“It does not do to leave a live dragon out of your calculations, if you live near one.” – J.R.R. Tolkien

Should you take dragons into account when you’re working on your financial plan? Well… only if you live near one.

While this may sound like a fantastic children’s story that holds little relevance in our professional lives, it’s profoundly relevant in the context of planning when we run the risk of excluding eventualities that we think ‘will never happen’. Relationships don’t always last forever, businesses change, and what we believe is certain today, may not be tomorrow.

Just as anything is possible in the world of fire-breathing dragons and the quests of heroic knights to slay them, thus saving the kingdom; you need to face and overcome whatever battles you may encounter to ensure your ‘happy ever after’ in reality too.

Everyone faces risks that involve both uncertainty and the possibility of financial loss. These events are a severe threat to financial security and must be managed as such. 

This is where we at WellsFaber come in – to talk through the value of: 

1 – identifying risk that is unique to you;

2 – including people, not just numbers, in your planning.

A risk management plan helps manage your exposure to uncertainty and financial loss by identifying significant risks and determining suitable protection. The consequences of lack of imagination will render us incapable of foreseeing these potential unknowns.

So don your suit of armour, take up your sword and let’s work together to put out the flames.  

Dragons and their fires come in many shapes and forms, which vary from person to person and throughout the different stages of life. There are typical ages at which various fires are predominant, and we work with this to find what is right for you. We help you meet your personal and business financial planning needs, from insurance to investments to estate planning.

And we help you to stick to them too.

The self-discipline to stick to your goals can be challenging. In the words of the 19th-century English economist Nassau William Senior, “To abstain from the enjoyment which is in our power, or to seek distant rather than immediate results, are among the most painful exertions of the human will.” 

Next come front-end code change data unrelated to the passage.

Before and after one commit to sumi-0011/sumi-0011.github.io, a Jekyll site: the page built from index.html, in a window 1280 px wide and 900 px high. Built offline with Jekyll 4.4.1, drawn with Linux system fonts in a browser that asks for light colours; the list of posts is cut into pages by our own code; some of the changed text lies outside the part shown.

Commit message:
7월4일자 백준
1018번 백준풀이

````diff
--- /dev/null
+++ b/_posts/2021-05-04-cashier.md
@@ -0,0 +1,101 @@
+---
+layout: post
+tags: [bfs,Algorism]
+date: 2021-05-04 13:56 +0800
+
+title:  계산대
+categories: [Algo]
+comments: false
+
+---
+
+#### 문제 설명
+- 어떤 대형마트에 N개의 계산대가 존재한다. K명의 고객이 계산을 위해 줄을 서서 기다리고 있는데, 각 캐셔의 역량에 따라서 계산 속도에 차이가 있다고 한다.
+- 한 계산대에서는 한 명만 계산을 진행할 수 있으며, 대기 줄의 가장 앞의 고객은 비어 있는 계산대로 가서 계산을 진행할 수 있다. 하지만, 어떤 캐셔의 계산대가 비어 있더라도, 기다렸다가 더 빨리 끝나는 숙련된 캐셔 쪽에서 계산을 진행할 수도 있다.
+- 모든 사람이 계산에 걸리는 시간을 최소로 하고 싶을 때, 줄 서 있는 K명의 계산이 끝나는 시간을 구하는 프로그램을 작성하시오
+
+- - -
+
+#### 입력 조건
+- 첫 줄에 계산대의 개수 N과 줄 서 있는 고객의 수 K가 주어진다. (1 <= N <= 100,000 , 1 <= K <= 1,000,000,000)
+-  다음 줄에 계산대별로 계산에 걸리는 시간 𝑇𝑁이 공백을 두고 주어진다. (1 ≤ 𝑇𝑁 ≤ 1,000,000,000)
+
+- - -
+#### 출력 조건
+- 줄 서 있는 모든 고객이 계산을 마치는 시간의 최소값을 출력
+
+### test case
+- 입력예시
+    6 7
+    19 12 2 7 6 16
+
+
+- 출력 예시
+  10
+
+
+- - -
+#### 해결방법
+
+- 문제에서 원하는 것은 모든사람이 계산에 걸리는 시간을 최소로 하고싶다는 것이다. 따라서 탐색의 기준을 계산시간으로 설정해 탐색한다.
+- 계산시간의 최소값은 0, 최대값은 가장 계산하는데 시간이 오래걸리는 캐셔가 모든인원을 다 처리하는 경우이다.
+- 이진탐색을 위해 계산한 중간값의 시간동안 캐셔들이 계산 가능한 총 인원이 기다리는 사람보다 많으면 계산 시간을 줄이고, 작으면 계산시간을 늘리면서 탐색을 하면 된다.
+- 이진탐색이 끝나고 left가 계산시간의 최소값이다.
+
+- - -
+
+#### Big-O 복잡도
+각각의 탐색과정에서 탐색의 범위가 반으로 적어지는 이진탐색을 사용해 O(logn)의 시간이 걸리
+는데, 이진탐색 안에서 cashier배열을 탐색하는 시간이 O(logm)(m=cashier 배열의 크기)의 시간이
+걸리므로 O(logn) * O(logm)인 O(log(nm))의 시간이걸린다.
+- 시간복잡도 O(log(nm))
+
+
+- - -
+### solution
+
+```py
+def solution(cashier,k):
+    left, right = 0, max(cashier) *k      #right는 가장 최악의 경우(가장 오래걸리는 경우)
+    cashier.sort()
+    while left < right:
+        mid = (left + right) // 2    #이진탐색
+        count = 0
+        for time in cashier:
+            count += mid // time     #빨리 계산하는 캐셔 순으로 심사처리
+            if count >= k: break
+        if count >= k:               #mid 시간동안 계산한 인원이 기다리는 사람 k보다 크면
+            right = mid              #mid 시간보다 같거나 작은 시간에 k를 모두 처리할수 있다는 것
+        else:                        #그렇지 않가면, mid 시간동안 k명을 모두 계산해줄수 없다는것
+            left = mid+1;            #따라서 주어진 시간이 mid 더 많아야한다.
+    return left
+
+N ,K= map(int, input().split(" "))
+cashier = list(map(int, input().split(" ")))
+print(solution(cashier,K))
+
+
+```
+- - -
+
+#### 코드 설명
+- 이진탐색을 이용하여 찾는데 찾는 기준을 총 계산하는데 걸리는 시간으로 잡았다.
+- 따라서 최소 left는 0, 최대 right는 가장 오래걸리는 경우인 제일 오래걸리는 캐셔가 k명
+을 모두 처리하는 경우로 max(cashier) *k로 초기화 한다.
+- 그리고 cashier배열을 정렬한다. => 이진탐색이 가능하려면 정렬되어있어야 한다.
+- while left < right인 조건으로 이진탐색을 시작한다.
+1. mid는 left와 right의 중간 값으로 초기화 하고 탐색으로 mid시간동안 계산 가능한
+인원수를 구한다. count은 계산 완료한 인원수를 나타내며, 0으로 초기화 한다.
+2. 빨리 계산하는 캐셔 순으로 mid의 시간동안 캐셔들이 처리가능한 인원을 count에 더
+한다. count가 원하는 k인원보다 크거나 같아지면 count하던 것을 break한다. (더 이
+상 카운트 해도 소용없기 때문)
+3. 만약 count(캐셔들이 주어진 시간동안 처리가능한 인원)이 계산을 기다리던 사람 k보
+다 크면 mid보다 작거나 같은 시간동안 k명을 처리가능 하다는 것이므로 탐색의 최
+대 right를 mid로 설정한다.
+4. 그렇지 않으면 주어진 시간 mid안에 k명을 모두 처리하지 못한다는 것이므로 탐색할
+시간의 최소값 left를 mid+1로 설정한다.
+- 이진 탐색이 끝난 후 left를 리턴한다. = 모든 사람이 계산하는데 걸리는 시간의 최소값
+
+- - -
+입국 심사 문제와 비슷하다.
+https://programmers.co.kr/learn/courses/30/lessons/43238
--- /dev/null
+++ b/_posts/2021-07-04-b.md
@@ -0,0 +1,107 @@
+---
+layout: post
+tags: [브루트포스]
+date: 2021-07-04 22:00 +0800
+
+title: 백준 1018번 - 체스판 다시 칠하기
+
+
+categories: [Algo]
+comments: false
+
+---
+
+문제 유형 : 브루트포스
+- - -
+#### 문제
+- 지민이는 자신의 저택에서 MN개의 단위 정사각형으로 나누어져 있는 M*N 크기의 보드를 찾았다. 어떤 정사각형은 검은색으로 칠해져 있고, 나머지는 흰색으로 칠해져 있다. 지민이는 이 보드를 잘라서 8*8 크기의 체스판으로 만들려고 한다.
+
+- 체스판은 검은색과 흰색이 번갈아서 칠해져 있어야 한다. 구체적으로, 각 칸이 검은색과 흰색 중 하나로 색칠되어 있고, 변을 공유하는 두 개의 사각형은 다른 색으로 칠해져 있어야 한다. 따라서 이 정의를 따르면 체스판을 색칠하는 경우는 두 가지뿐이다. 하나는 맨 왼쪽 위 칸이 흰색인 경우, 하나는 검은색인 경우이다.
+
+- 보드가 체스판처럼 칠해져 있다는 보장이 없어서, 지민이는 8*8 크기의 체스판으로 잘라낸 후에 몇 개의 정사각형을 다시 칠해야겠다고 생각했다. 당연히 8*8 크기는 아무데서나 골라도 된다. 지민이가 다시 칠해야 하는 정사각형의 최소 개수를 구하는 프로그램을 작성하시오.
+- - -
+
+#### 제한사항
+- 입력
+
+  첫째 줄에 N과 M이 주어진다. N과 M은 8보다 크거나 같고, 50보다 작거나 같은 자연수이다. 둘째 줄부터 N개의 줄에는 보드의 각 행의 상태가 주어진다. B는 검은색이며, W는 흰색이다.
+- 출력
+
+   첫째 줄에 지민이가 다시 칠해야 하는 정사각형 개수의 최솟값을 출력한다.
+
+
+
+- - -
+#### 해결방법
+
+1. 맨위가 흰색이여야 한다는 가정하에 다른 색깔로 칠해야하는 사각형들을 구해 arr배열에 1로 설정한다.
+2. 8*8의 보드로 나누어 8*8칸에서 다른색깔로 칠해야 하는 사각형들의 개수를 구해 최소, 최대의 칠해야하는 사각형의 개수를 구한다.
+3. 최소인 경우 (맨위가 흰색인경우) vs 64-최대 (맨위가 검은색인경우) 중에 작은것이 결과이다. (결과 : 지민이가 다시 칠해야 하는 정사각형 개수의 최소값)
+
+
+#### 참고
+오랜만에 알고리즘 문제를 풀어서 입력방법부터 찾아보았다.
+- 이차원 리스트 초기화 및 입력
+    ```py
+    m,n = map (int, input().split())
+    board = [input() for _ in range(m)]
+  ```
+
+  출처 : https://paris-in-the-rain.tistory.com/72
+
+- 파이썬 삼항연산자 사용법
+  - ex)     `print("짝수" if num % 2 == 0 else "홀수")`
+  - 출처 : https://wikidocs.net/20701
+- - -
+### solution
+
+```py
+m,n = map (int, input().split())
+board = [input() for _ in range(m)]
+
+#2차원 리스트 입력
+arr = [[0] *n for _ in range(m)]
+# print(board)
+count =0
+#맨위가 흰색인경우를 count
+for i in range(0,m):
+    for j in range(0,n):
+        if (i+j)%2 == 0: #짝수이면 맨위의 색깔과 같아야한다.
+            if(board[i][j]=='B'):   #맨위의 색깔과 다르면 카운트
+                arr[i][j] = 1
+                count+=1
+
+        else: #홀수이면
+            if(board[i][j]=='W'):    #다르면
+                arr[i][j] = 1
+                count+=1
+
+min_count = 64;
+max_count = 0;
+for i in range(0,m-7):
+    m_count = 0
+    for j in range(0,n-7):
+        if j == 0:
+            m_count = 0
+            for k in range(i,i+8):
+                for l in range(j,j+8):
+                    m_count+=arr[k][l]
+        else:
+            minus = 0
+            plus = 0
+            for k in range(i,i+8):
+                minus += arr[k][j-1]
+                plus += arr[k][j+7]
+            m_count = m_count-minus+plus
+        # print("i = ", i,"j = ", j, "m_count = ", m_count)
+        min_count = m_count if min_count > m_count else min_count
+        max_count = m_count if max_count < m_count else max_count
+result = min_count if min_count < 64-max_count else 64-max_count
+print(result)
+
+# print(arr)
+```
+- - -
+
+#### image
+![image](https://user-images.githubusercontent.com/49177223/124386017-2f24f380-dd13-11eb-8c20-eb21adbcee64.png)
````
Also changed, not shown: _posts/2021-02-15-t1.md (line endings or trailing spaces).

Philosopher, Derek Parfit, also said, “We might neglect our future selves because of some failure of belief or imagination.” 

An interesting TED talk by Daniel Goldstein, a behavioral economist and psychologist, brings these two concepts together in: The Battle Between Your Present and Future Self. Goldstein explores the tools he’s created to imagine ourselves over time – so we can make the best decisions for our future. 

Together with us at WellsFaber, let’s plan your ‘happy ever after’.

We advise. You thrive.